Exercise instructions:
For each line of the data that includes the word "only", copy the line.

Extracted data entries
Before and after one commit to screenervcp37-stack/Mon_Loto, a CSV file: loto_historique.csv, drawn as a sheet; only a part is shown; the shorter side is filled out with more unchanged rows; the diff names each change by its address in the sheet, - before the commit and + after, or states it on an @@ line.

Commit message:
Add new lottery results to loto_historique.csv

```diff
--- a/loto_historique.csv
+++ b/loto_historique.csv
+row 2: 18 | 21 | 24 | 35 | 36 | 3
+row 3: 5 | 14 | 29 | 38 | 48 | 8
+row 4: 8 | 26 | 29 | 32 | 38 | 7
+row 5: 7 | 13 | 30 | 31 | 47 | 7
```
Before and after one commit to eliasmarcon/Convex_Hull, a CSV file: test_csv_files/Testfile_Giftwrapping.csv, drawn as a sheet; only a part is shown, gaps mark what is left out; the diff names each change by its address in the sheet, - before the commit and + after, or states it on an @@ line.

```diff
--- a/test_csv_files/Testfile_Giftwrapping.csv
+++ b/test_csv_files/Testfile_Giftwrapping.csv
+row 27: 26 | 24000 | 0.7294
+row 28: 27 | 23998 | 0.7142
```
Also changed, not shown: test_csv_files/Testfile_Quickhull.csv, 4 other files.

---

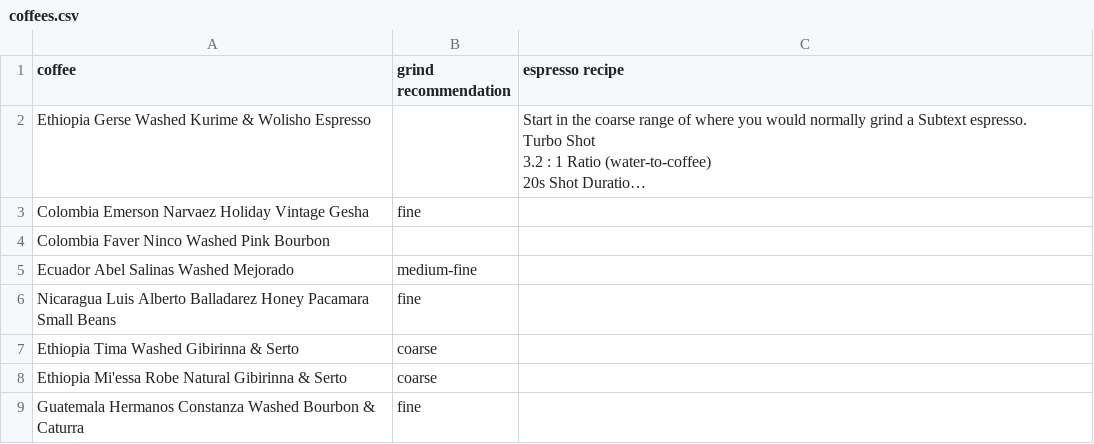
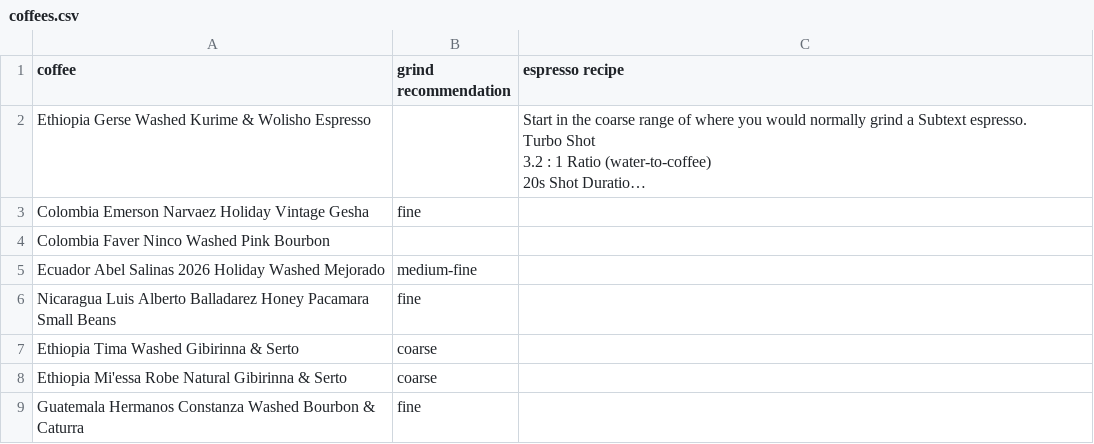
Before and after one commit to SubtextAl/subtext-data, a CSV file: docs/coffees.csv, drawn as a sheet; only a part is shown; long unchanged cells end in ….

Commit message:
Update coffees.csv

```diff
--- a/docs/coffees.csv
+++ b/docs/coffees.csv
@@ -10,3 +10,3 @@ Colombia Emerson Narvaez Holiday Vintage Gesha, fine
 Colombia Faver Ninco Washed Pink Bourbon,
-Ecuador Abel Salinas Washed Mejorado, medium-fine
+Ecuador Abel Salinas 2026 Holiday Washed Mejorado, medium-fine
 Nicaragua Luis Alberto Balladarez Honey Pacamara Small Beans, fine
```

Finished exercise:
Before and after one commit to screenervcp37-stack/Mon_Loto, a CSV file: loto_historique.csv, drawn as a sheet; only a part is shown; the shorter side is filled out with more unchanged rows; the diff names each change by its address in the sheet, - before the commit and + after, or states it on an @@ line.
Before and after one commit to eliasmarcon/Convex_Hull, a CSV file: test_csv_files/Testfile_Giftwrapping.csv, drawn as a sheet; only a part is shown, gaps mark what is left out; the diff names each change by its address in the sheet, - before the commit and + after, or states it on an @@ line.
Before and after one commit to SubtextAl/subtext-data, a CSV file: docs/coffees.csv, drawn as a sheet; only a part is shown; long unchanged cells end in ….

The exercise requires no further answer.